When it comes to selling books in the Christian publishing market, you won't find a much bigger name than Jerry B. Jenkins , co-author of the Left Behind series of books. Along with his co-author, Tim LaHaye, Jenkins has had 16 bestsellers in the series, with more than 70 million copies sold. To say Jenkins knows something about selling books is like saying a fish knows something about being wet.

Jenkins also heads the Jerry B. Jenkins Christian Writers Guild, which offers courses geared toward helping aspiring writers perfect their craft. It was in this role that Jenkins visited the offices of Tate Publishing today to take a tour and see what our company was all about. It's not everyday you get to do a Q & A with an author who has sold 70 million books about what it takes to sell those books. Surely, there must be some secret, right?

When I am given the opportunity to ask an author like Jenkins questions about book promotion and marketing, I try to do it from the standpoint of an author trying to make it in the industry, not as someone who sells books for a living. With this introduction now out of the way, I will let Jenkins explain how things work in the publishing industry, in his own words (from notes taken during our meetings).

What advice do you have for aspiring writers?

"Too many authors think everything starts with their book. Starting your writing career with a book is like a five year old starting graduate school. Writers need to work up to their first book by writing articles and short stories and perfecting their craft."

What kind of expectations should a new author have with their first book?

"(New) authors are thoroughly unrealistic. They think that "if my book was just in a bookstore it would become a bestseller. If only I could get on Oprah." It takes word of mouth, telling people about your book, attending conferences, doing speaking engagements and getting the word out. Authors are going to do most of the work, and they need to. Publishers count on authors being the Number One salesperson. Nobody knows more about their book and can speak about it with more passion than the author."

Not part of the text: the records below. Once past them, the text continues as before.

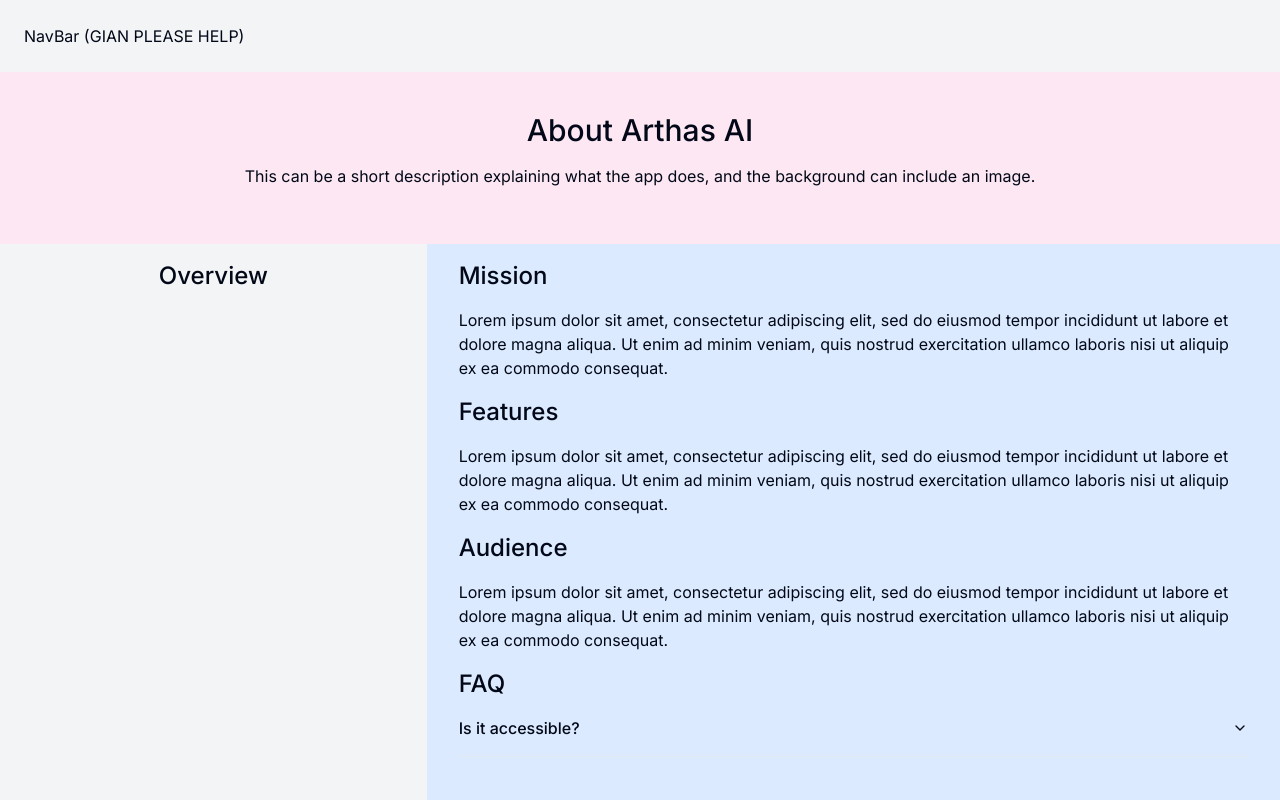
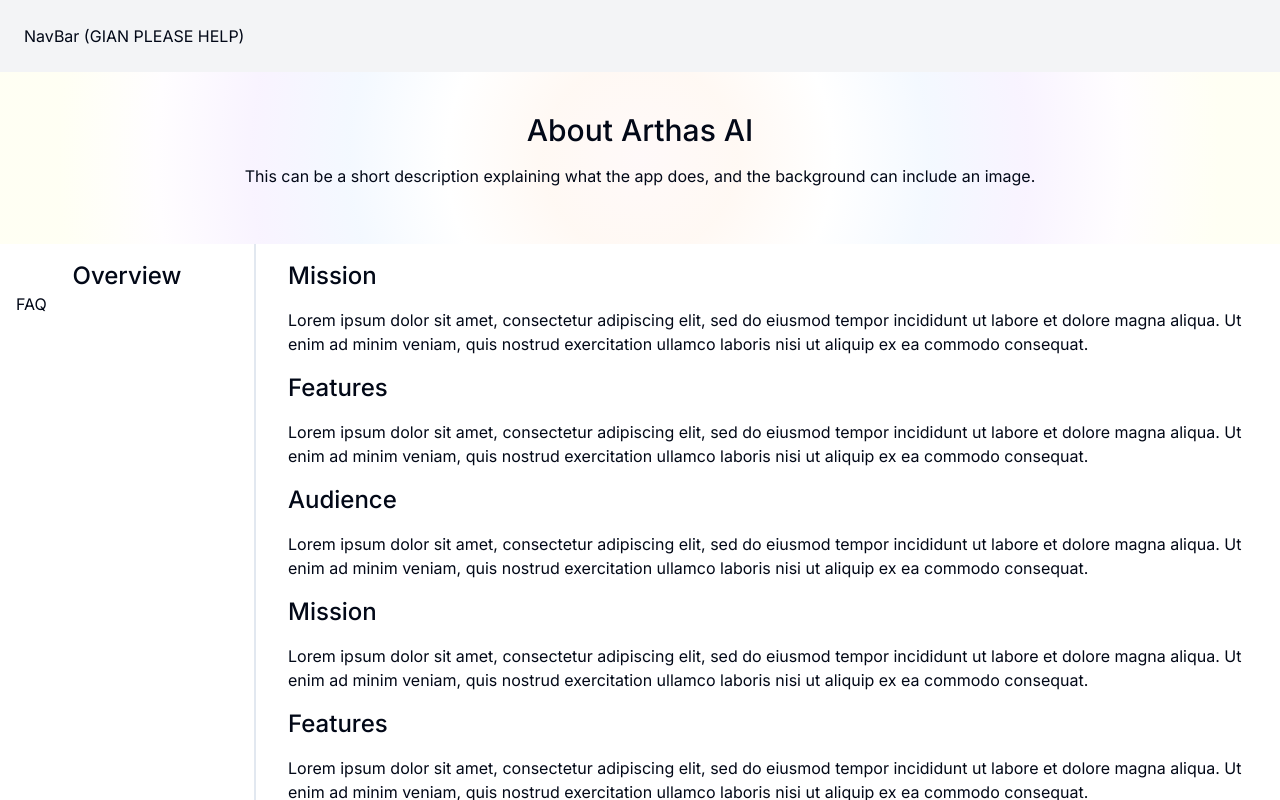
Before and after one commit to arthasai/ArthasAI, a Next.js app in the folder frontend/arthas-ai/: page /about in a window 1280 px wide. Shown: the top 800 px of the page. Built offline with nearby package versions, Linux system fonts and the light colour scheme; no server answers.

Commit message:
added faq hyperlink that scrolls to section

```diff
--- a/frontend/arthas-ai/app/about/page.tsx
+++ b/frontend/arthas-ai/app/about/page.tsx
@@ -19,7 +19,7 @@ const About = () => {
 
       <main>
         {/* Banner */}
-        <div className="p-10 w-1440px h-291px bg-pink-100">
+        <div className="p-10 w-1440px h-291px bg-custom-gradient">
           <h1 className="text-center font-medium text-3xl pb-4">
             {" "}
             About Arthas AI
@@ -33,13 +33,51 @@ const About = () => {
 
         <div className="flex w-full min-h-screen">
           {/* SideBar */}
-          <div className="w-1/3 h-screen p-4 bg-gray-100">
+          <div className="w-1/5 p-4 bg-white border-r-2">
             <h2 className="text-center font-medium text-2xl"> Overview </h2>
+              <Link href="#faq" className="text-center">FAQ</Link>
           </div>
 
           {/* Main Content */}
-          <div className="w-2/3 p-4 bg-blue-100">
+          <div className="w-4/5 p-4 bg-white">
+            <h2 id="mission" className="text-left font-medium text-2xl pb-4 px-4">
+              {" "}
+              Mission{" "}
+            </h2>
+            <p className="text-left pb-4 px-4">
+              {" "}
+              Lorem ipsum dolor sit amet, consectetur adipiscing elit, sed do
+              eiusmod tempor incididunt ut labore et dolore magna aliqua. Ut
+              enim ad minim veniam, quis nostrud exercitation ullamco laboris
+              nisi ut aliquip ex ea commodo consequat.
+            </p>
+
             <h2 className="text-left font-medium text-2xl pb-4 px-4">
+              {" "}
+              Features{" "}
+            </h2>
+            <p className="text-left pb-4 px-4">
+              {" "}
+              Lorem ipsum dolor sit amet, consectetur adipiscing elit, sed do
+              eiusmod tempor incididunt ut labore et dolore magna aliqua. Ut
+              enim ad minim veniam, quis nostrud exercitation ullamco laboris
+              nisi ut aliquip ex ea commodo consequat.
+            </p>
+
+            <h2 className="text-left font-medium text-2xl pb-4 px-4">
+              {" "}
+              Audience{" "}
+            </h2>
+            <p className="text-left pb-4 px-4">
+              {" "}
+              Lorem ipsum dolor sit amet, consectetur adipiscing elit, sed do
+              eiusmod tempor incididunt ut labore et dolore magna aliqua. Ut
+              enim ad minim veniam, quis nostrud exercitation ullamco laboris
+              nisi ut aliquip ex ea commodo consequat.
+            </p>
+
+            {/* Extra Sections to test sidebar works*/}
+            <h2 id="mission" className="text-left font-medium text-2xl pb-4 px-4">
               {" "}
               Mission{" "}
             </h2>
@@ -76,13 +114,19 @@ const About = () => {
             </p>
 
             {/* FAQ Section */}
-            <h2 className="text-left font-medium text-2xl px-4"> FAQ </h2>
-            <Accordion className= "pb-4 px-4" type="single" collapsible>
-              <AccordionItem value="item-1">
+            <h2 id = "faq" className="text-left font-medium text-2xl px-4 pb-4" > FAQ </h2>
+            <Accordion className= "pb-4 px-4 " type="single" collapsible>
+              <AccordionItem className = "border-box border-gray-200 rounded-lg shadow-lg mb-2 pb-2 px-4" value="item-1">
                 <AccordionTrigger>Is it accessible?</AccordionTrigger>
                 <AccordionContent>
                   Yes. It adheres to the WAI-ARIA design pattern.
                 </AccordionContent>
+              </AccordionItem>
+              <AccordionItem className = "border-box rounded-2xl shadow-lg p-4 px-4" value="item-2">
+                <AccordionTrigger>Is it accessible?</AccordionTrigger>
+                  <AccordionContent>
+                    Yes. It adheres to the WAI-ARIA design pattern.
+                  </AccordionContent>
               </AccordionItem>
             </Accordion>
           </div>
```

Something that appeals to me about Tate Publishing is the personal attention they offer. This is a tough game, and if you are intimidated by the odds of making it in the publishing industry, this may not be the game for you. Use those long odds as a challenge to be one of the authors who do make it."

What is the difference between marketing your first book and promoting your more recent books?

"It really doesn't change. When Left Behind became a bestseller and was doing so well we just held on for dear life. Look at bestsellers as a season. They don't last, and one bestseller doesn't mean your next book is going to be a bestseller. Just because a book has my name on it or I wrote Left Behind doesn't mean it's automatically going to be a bestseller. It always takes work, speaking engagements and conferences. The work doesn't change regardless of success."

At this point, Jenkins' wife of 40 years, Dianna, pointed out that Jenkins hires his own publicists when it's time to promote another book.

What advice do you have for authors who are struggling with book sales?

Most authors miss it. They think most of the promotion starts at the beginning when the book is released. Most publishers stop promoting a book after six months to a year. New York publishers stop promoting after three months or less if the book doesn't take off. Then it's all on the author. When you still have 1,000 or 2,000 books left to sell, THAT'S the time to really start promoting. Hire a publicist. Get interviews. Speak at conferences. Connect with the audience with which you are an expert. Even if there are only 50 people there, that's 49 more people than you are talking to right now.

Nothing is going to happen automatically. Word of mouth is the best sales tool, and that should come from the author. There are no shortcuts."

Jenkins stated "If you are intimidated by the odds, you are in the wrong profession. It should be a motivation."

We were delighted to have Jerry here touring our campus, speaking to our staff, and sharing with us his visions and dreams. We look forward to working with him in the coming days.

1 comment:

Susan said...

I am new to your blog and just read Jerry Jenkins insightful interview and your other posts about writing and getting published. Thanks for spending your time providing such useful information and guidance to new writers. I have been writing for years but have just completed a YA book and am learning so much from agent, author and publisher blogs. Thanks for inspiring me.